„I want to acclaim the day when America is the most eminent of the shipping nations. A big navy and a big merchant marine are necessary to the future of the country... The United States, before the war, never seriously contested and had no thought of contesting Great Britain’s dominance in shipping, but since, as an incident of the war, we installed a huge shipbuilding plant and became the owners of what was, for us, an unprecedented quantity of tonnage, we have come to be ambitious in this field. If the aggregate mind of our business world were distilled, it would probably be found, consciously or unconsciously, that we now have a national ambition to contest Great Britain’s shipping dominance. If we are to achieve a position in shipping and foreign trade comparable with that which Great Britain has had for many generations, we can only do so through time, patience, and the building up of the reputation for commercial skill and integrity that makes Great Britain’s prestige in every part of Asia and Africa... We are witnessing and participating in one of those great incidents in world-history which occur only once in several centuries, and which will be a subject for poets and historians for generations to come.“

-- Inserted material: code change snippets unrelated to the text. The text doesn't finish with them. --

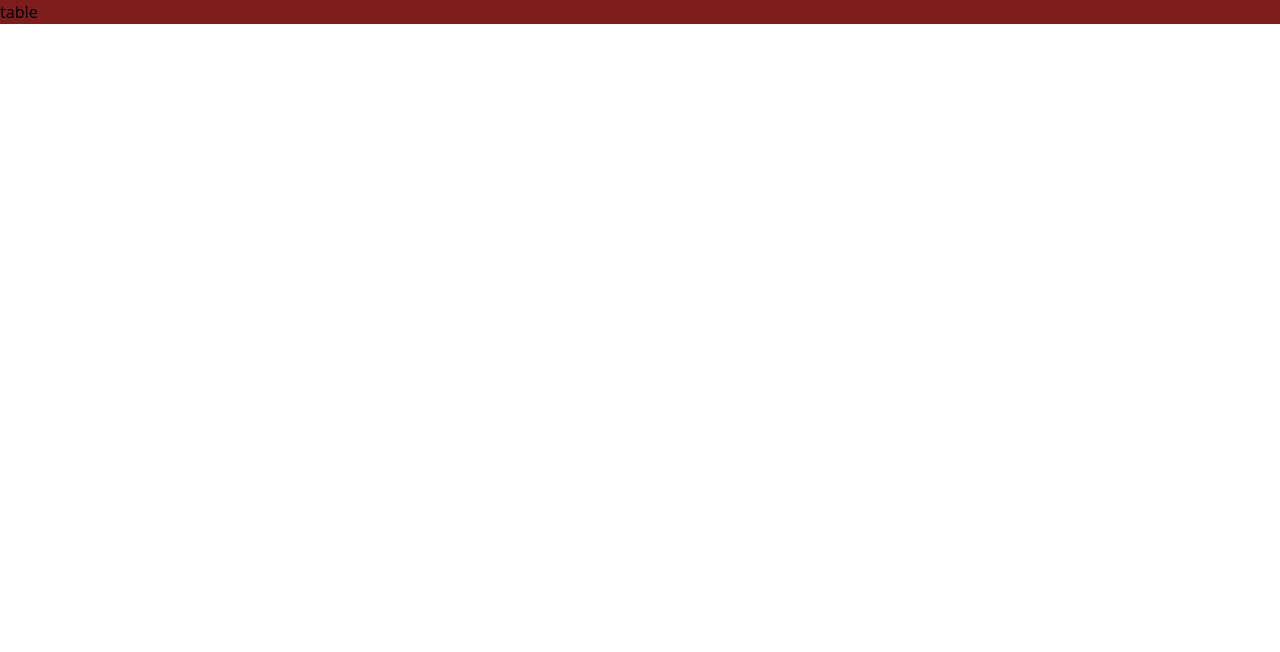
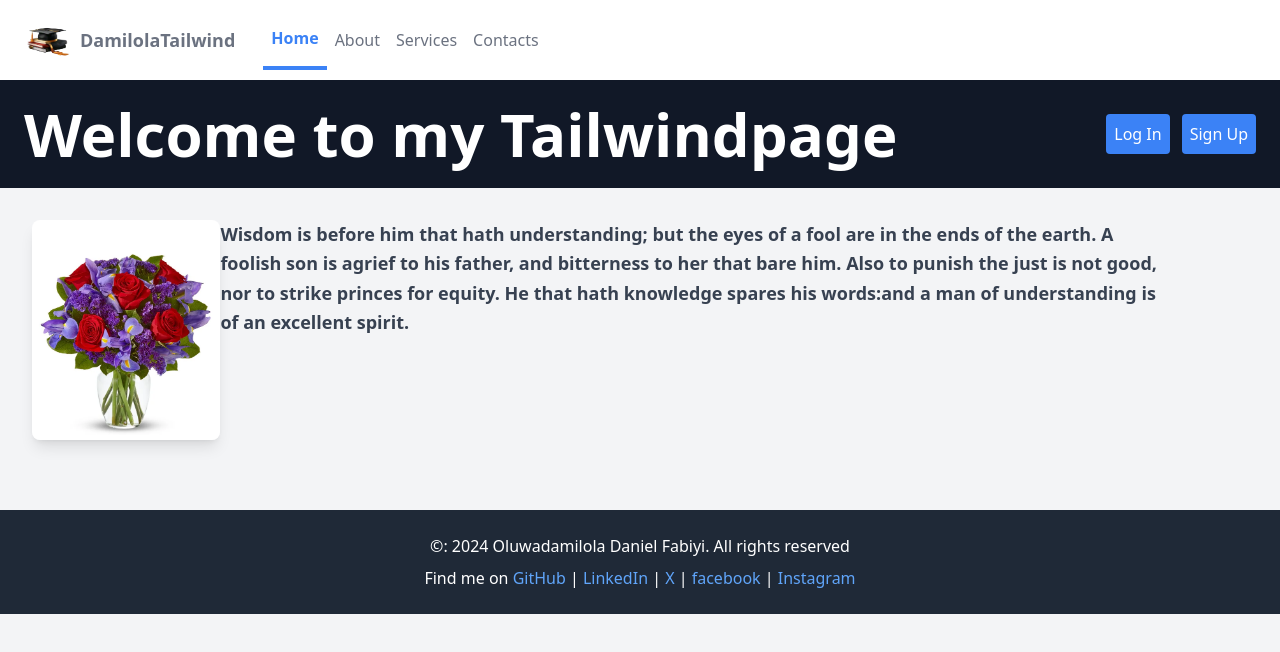
Before and after one commit to Fabiyi/tailwindcss1, a website: page dist/index.html in a window 1280 px wide. Drawn offline with nearby package versions, Linux system fonts and the light colour scheme; files that its build step writes are made by us from their sources; files whose address does not match are found by name.

Commit message:
tailwindcss1

```diff
--- a/dist/index.html
+++ b/dist/index.html
@@ -6,7 +6,67 @@
     <title>Document</title>
     <link rel="stylesheet" href="./dist/output.css">
 </head>
-<body>
-    <h1 class="bg-red-900">table</h1>
+<body class=" bg-gray-100 h-screen"></body>
+    <nav class="bg-white shadow-lg">
+        <div class="max-w-8xl mx-auto px-4">
+            <div class="flex justify-between">
+                <div class="flex space-x-5">
+                    <a href="#" class="flex items-center py-4 px-2"> <img src="image/cap.png" alt="logo" class="h-12 w-12 mr-2 transform hover:scale-110 transition duration-500 ease-in-out"> <span class="font-semibold text-gray-500 text-lg">DamilolaTailwind</span></a>
+                    <div class="justify-center  md:flex items-center ">
+                        <a href="home.html" class="py-4 px-2 text-blue-500 border-b-4 border-blue-500 font-semibold">Home</a>
+                        <a href="about.html" class="py-4 px-2 text-gray-500 hover:text-blue-500 transition duration-300">About</a>
+                        <a href="service.html" class="py-4 px-2 text-gray-500 hover:text-blue-500 transition duration-300">Services</a>
+                        <a href="contact.html" class="py-4 px-2 text-gray-500 hover:text-blue-500 transition duration-300">Contacts</a>
+                    </div>
+                </div>
+
+                <div class="md:hidden flex items-center">
+                    <button class="outline-none mobile-menu-button">
+                        <s class="w-6 h-6 text-gray-500 hover:text-blue-500" x-show="!showMenu" fill="none" stroke-linecap="rounded" stroke-width="2" viewBox="0 0 24 24" stroke="curentColor">
+                           <path d="M4 6h 16h M4 12h16M7 6h 7"></path>
+                        </s>
+                    </button>
+                </div>
+            </div>
+        </div>
+        <div class="hidden mobile-menu">
+            <ul class="">
+                <li><a href="#" class="block text-sm px-2 py-4 text-white bg-blue-500"> Home</a></li>
+                <li><a href="#" class="block text-sm px-2 py-4 hover:bg-blue-500 transition duration-300">About</a></li>
+                <li><a href="#" class="block text-sm px-2 py-4 hover:bg-blue-500 transition duration-300"> Services</a></li>
+                <li><a href="#" class="block text-sm px-2 py-4py-4 hover:bg-blue-500 transition duration-300"> Contacts</a></li>
+            </ul>
+        </div>
+    </nav>
+<header class="bg-gray-900 text-white p-6">
+    <div class="container mx-auto flex justify-between">
+
+        <h1 class="text-6xl font-bold"> Welcome to my Tailwindpage</h1>
+        <div class="hidden md:flex items-center space-x-3 float-end">
+            <a href="#" class="py-2 px-2 font-medium text-white  bg-blue-500 rounded hover:bg-gray-800 transition duration-300">Log In</a>
+            <a href="#" class="py-2 px-2 font-medium text-white bg-blue-500 rounded hover:bg-gray-800 transition duration-300">Sign Up</a>
+        </div>
+    </div>
+</header>
+<main class="container mx-auto p-8">
+    <div class="flex justify-between">
+        <div class="text-center mb-8">
+            <div class="relative inline-block overflow-hidden rounded-lg shadow-lg">
+                <img src="./image/flowers.webp" alt="Flower image" class="transform hover:scale-110 transition duration-500 ease-in-out">
+            </div>
+        </div>
+        <div class="text-gray-700 text-lg leading-relaxed pr-20 font-bold">
+            <p> Wisdom is before him that hath understanding; but the eyes of a fool are in the ends of the earth. A foolish son is agrief to his father, and bitterness to her that bare him. Also to punish the just is not good, nor to strike princes for equity. He that hath knowledge spares his words:and a man of understanding is of an excellent spirit.  </p>
+        </div>
+    </div>
+</main>
+
+
+<footer class="bg-gray-800 text-white p-6 text-center ">
+
+    <p class="mb-2">&copy: 2024 Oluwadamilola Daniel Fabiyi. All rights reserved</p>
+        <p>Find me on <a href="#" class="text-blue-400 hover:text-blue-300">GitHub</a>  |  <a href="#" class="text-blue-400 hover:text-blue-300">LinkedIn</a> | <a href="#" class="text-blue-400 hover:text-blue-300">X</a>  |  <a href="#" class="text-blue-400 hover:text-blue-300">facebook</a>  |  <a href="#" class="text-blue-400 hover:text-blue-300">Instagram</a>
+        </p>
+</footer>
 </body>
 </html>
```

— Warren G. Harding American politician, 29th president of the United States (in office from 1921 to 1923) 1865 - 1923
Speech at Norfolk, Virginia (4 December 1920), quoted in The Times (6 December 1920), p. 17.